The media helped to amplify the majoritarian and hyper-nationalist instincts in the country and often conflated the two. Several television channels with national reach were particularly culpable in this regard. This helped BJP propagandists to denigrate the opposition’s attempt to ask the government legitimate questions regarding national-security issues.
One should also not ignore the fact that a major contributor to the BJP’s victory is the disciplined and ideologically committed cadre of the RSS, the parent body of the BJP and the ideological font of Hindu nationalism. These cadres catalyzed pro-BJP voters to turn out in large numbers. In contrast, the Congress as an amorphous organization is bereft of committed cadres. Its so-called “workers” are largely opportunists or hired hands. Regional parties, such as the All India Trinamool in West Bengal, that have committed cadres have done reasonably well in the face of the BJP juggernaut but are incapable of providing a pan-national alternative to the ruling party.

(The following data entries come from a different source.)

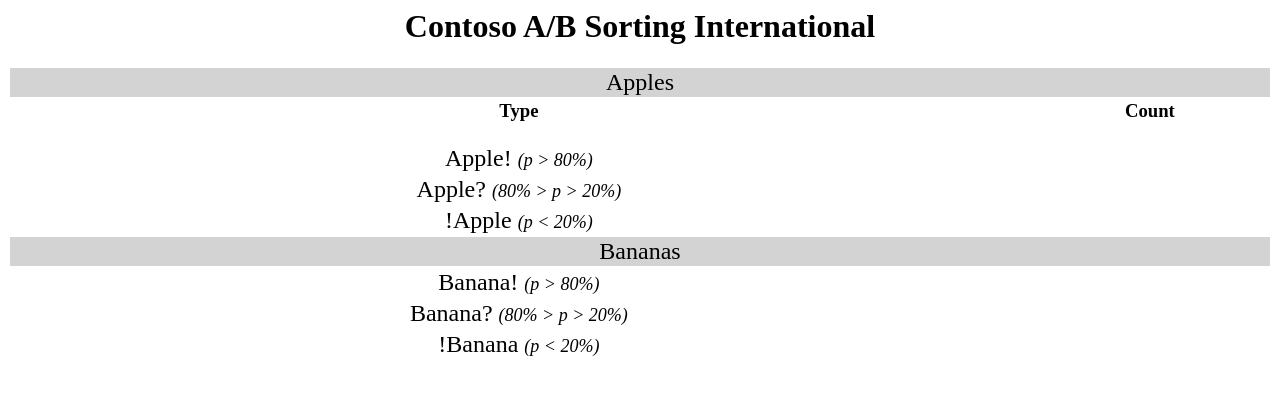
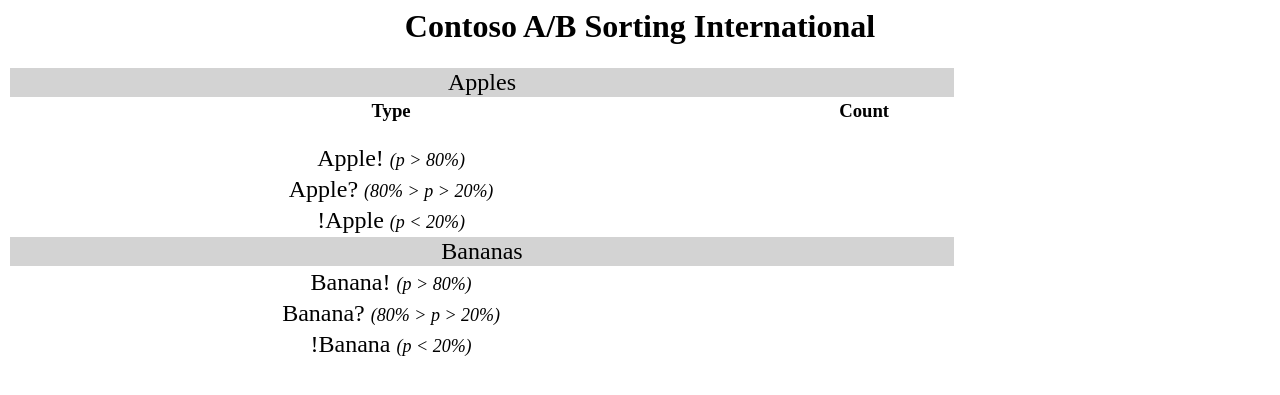
Before and after one commit to cnsegura/RedisEdgeAI, a Flask app: template modules/RedisConsumer/templates/index.html in a window 1280 px wide. Shown: the top 395 px of the page. Run offline with Flask 2, Linux system fonts and the light colour scheme; the template is opened without the code that fills it, so the values that code supplies are empty.

Commit message:
less horrible html styling

```diff
--- a/modules/RedisConsumer/templates/index.html
+++ b/modules/RedisConsumer/templates/index.html
@@ -4,13 +4,13 @@
     </head>
     <body>
         <h1 style="text-align: center;"> Contoso A/B Sorting International </h1>
-        <div style="position:relative; ">
+        <div style="position:relative; float: left; width: 500px; ">
             {{ applebar_chart.render(is_unicode=True)|safe }}
         </div>
-		<div style="position: right;">
+		<div style="position: relative; float: left; width: 500px;">
             {{ bananabar_chart.render(is_unicode=True)|safe }}
         </div>
-        <table style=" width:100%; position: relative;">
+        <table style=" width: 75%; position: relative;">
             <tr bgcolor=#d3d3d3><td align="center", style="font-size: 150%;" colspan="2">Apples</td></tr>
             <tr><th><h3>Type</h3></th><th><h3>Count</h3></th></tr>
             <tr><td align="center", style="font-size: 150%;">Apple! <i style="font-size: 75%;">(p &gt; 80%)</i></td><td align="center", style="font-size: 150%;"> {{ isAppleCount.isApple }} </td></tr>
```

The Modi-led BJP victory is likely to have long-lasting effects on the Indian polity. The BJP has been accused of subverting the autonomy of institutions, such as the Election Commission and the Central Bureau of Investigations, that are critical to the success of democracy in the country. Under Prime Minister Modi, it has also been blamed for promoting a form of populism and a cult of personality that could be conducive to the rise of authoritarianism. India needs a strong and unified opposition committed to principles of liberal democracy in order to keep these tendencies in check. However, this election indicates that no such formation is currently on the horizon. In the absence of a credible alternative to the BJP, there is a danger that while procedural democracy may endure in India, the liberal spirit undergirding it could be in danger of extinction.

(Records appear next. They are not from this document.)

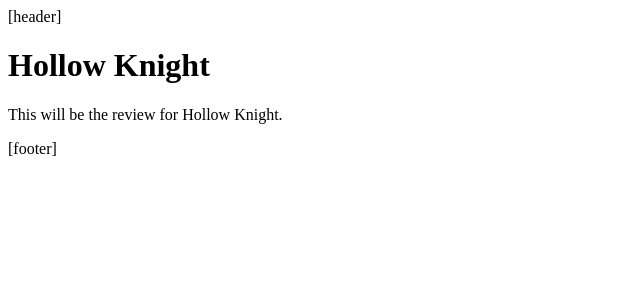
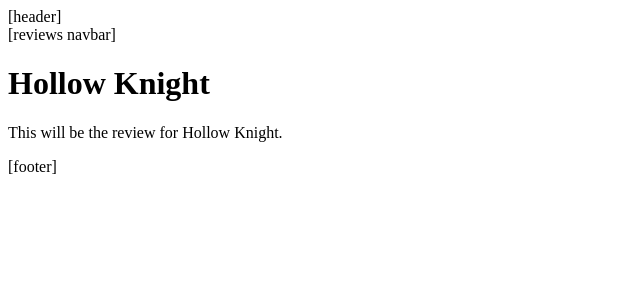
Before and after one commit to patriciacostadacruz/next-reviews-app, a Next.js app: page /reviews/hollow-knight in a window 1280 px wide. Shown: the top 300 px of the page, without its empty margins (0-640 px from the left). Built offline with nearby package versions, Linux system fonts and the light colour scheme.

Commit message:
Adds nested layout

```diff
--- /dev/null
+++ b/app/reviews/layout.tsx
@@ -0,0 +1,14 @@
+import type { ReactNode } from 'react';
+
+interface ReviewsProps {
+  children: ReactNode;
+}
+
+export default function ReviewsLayout({ children }: ReviewsProps) {
+  return (
+    <div>
+      <div>[reviews navbar]</div>
+      {children}
+    </div>
+  );
+}
```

Mohammed Ayoob is University Distinguished Professor Emeritus of International Relations, Michigan State University, and a senior fellow for the Center for Global Policy. His books include The Many Faces of Political Islam and, most recently, Will the Middle East Implode and editor of Assessing the War on Terror.